2019 Unicorns: Who’s Still Got the Magic?

July 11, 2019 4:47 pm Published by
According to Crunchbase News, around 50 unicorns appeared in 2019, their billion-dollar horns shining bright. From March to May, several companies galloped onto Wall Street. How did that work out for them?

Crunchbase News describes the mythical class of 2019 as being “richer, more autonomous, and more American.” Like their predecessors, they have a lot in common, says the site: “They’re heavily California-based, commonly but not exclusively consumer-focused, and capable of spending gobs of money with startling speed.”

Per news and analysis from Pitchbook, after the IPO frenzy, which made millions for companies and investors, the wildest days may be behind us. The debut dust has settled.

The ride-sharing company Uber has fared well. While it had a “gargantuan” offering, it wasn’t quite as gargantuan as expected, says Pitchbook. In May, the company priced its initial public offering at $45, resulting in a market cap of $75.5 billion, down significantly from the $120 billion estimate buzzed about in 2018. The price per share dropped to $36, then rose back up again. Currently, it’s around $43, with a market cap of $73.7 billion. Business Insider reported in May that the market cap put Uber’s worth at almost as much as Ford and General Motors’ combined, and at least five times as much as its competitor Lyft. Recently, MarketWatch reported that shares were up, due to a Needham analyst sharing with clients that his conviction for the company is on the rise.
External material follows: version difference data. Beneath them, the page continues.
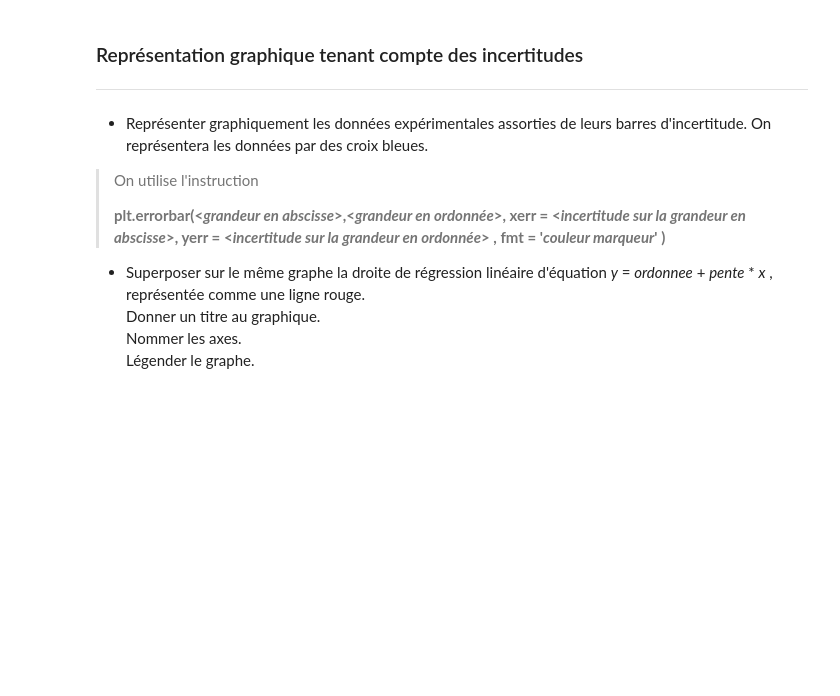
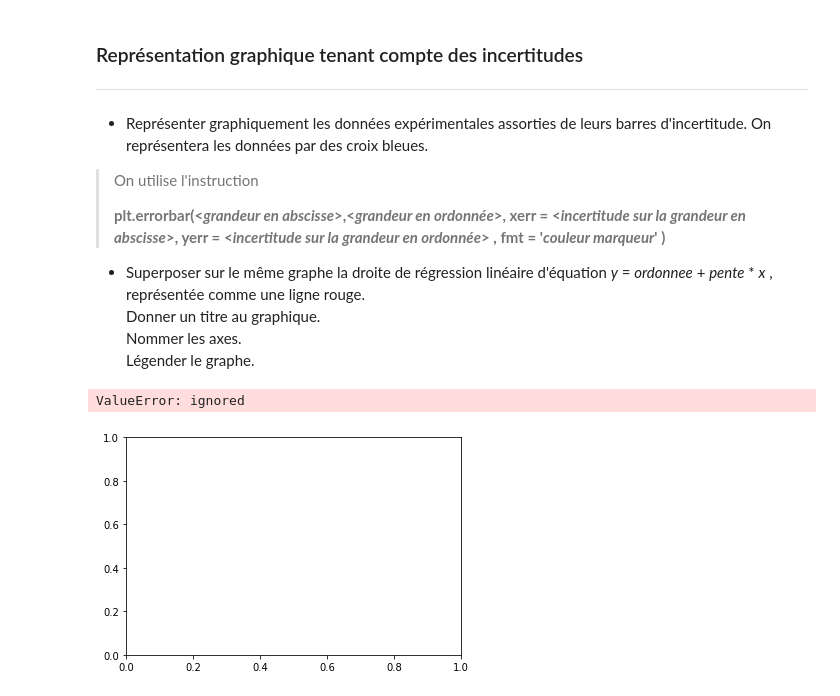
Before and after one commit to Th0m5s/CyberCodeOnline, a Jupyter notebook: TP_oscillations_smartphone.ipynb, the cells around one changed output. Cells and saved outputs as stored; diff of their text form; code cells hidden in the pictures; blank space fills up the shorter version.

```diff
--- a/TP_oscillations_smartphone.ipynb
+++ b/TP_oscillations_smartphone.ipynb
@@ -144,0 +149,11 @@ for i in range(N):
+# %%
+plt.errorbar(x, yreg, xerr = u_pente, yerr = u_ordo , fmt = 'bx' )
+plt.plot(x,yreg,'r')
+plt.xlabel('longueur (en m)')
+plt.ylabel('période (en s)')
+plt.title('Modélisation pendule simple')
+plt.grid()
+plt.show()
+# %% [output]
+ValueError: ignored
+[figure, added]
```
Also changed, not shown: parts of 7 cells of this notebook.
According to Pitchbook, Lyft was among the first in the IPO field, hitting the market at the end of 1Q in 2019. The company priced its initial public offering at $72 toward an initial market cap of $20.6 billion. In the months after, Lyft began to slump — from below $70 per share down to below $50. Currently, it’s back up to around $61, with a market cap of $17.9 billion. Recently, Barron’s reported that a Stifel analyst “sees more upside in Lyft stock but more of the same for shares of Uber.”

From cars to conference calls, we move to Zoom Video Communications. In May, it was coming in loud and clear that this communications company was hot. After early excitement, Zoom raised its initial IPO offering to $36 per share. Per PitchBook, the stock “skyrocketed” in its first day, closing at $62 per share and a market cap of $9.2 billion. A volatile ascent followed. But this July, Zoom took a hit after a downgrade from Goldman Sachs. Currently, it’s still strong at around $92 per share, with a market cap of $25.1 billion.
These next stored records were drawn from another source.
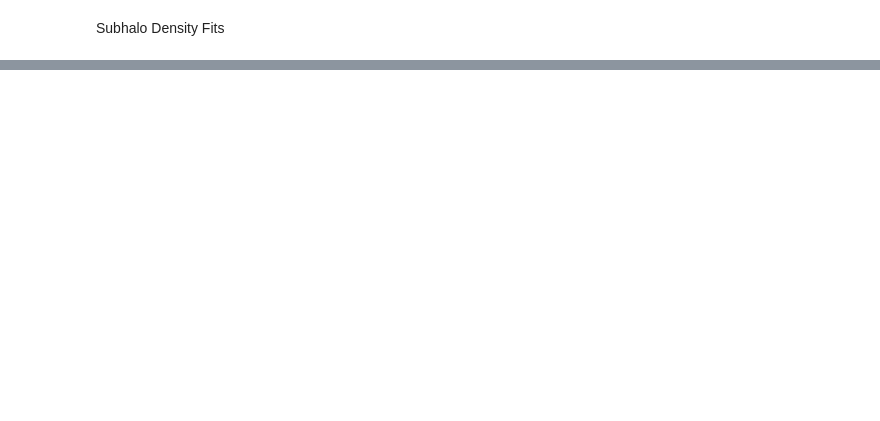
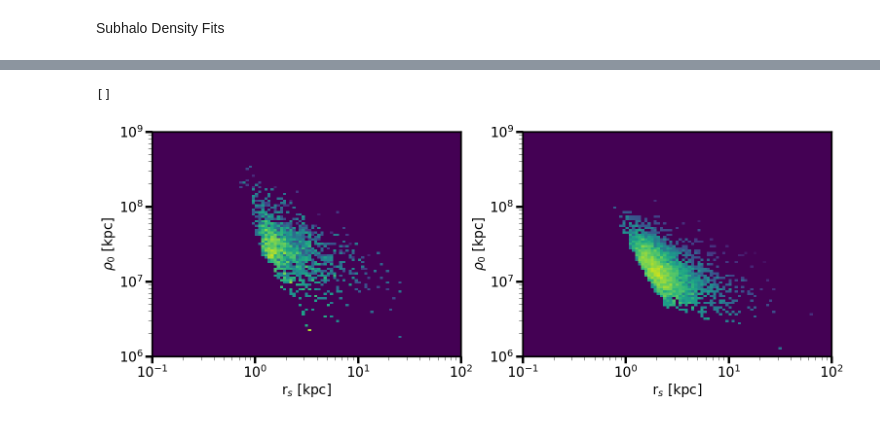
Before and after one commit to dangilman/pyHalo, a Jupyter notebook: example_notebooks/from_galacticus.ipynb, the cells around one changed output, grey strips where cells are left out. Cells and saved outputs as stored; diff of their text form; code cells hidden in the pictures; blank space fills up the shorter version.

```diff
--- a/example_notebooks/from_galacticus.ipynb
+++ b/example_notebooks/from_galacticus.ipynb
@@ -240,0 +288,24 @@ Text(0, 0.5, 'Count')
+# %%
+fig,axs = plt.subplots(ncols=2,figsize=(18,6))
+ax1 = axs[0]
+ax2 = axs[1]
+
+bins_rho = np.logspace(6,9,100)
+bins_rs = np.logspace(-1,2,100)
+
+*_,h1 = ax1.hist2d(galacticus_rs,galacticus_rho,bins=(bins_rs,bins_rho),norm=matplotlib.colors.LogNorm(vmin=1E-10,vmax=1E-7,clip=True),density=True)
+*_,h2 = ax2.hist2d(pyh_rs,pyh_rho,bins=(bins_rs,bins_rho),norm=matplotlib.colors.LogNorm(vmin=1E-10,vmax = 1E-7,clip=True),density=True)
+
+#fig.colorbar(h1)
+#fig.colorbar(h2)
+
+for ax in axs:
+    ax.set_xlabel(r"r$_s$ [kpc]",fontsize=20)
+    ax.set_ylabel(r"$\rho_0$ [kpc]",fontsize=20)
+
+
+ax1.loglog()
+ax2.loglog()
+# %% [output]
+[]
+[figure, added]
```
Also changed, not shown: parts of 19 cells of this notebook.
Finally, let’s flip over to burgers. As we detailed in our recent blog, Taking Stock of Beyond Meat: Lasting Sizzle or Future Fizzle?, In May, Reuters and others reported that Beyond Meat had an impressive market debut. The stock opened at $46, which was a notable increase from its IPO price of $25. Shares rose by 160 percent and trading was up to $72, before closing at $65.75. The IPO raised $240 million. Beyond Meat closed with a market cap of around $3.8 billion. Currently, it’s around $171 per share, with a market cap of $10.5 billion. Recently, Entrepreneur profiled the plant-based company and its “stunning success.”

We’ll continue to keep an eye on these unicorns in 2019 to see if their magical ways continue.

Tags: ,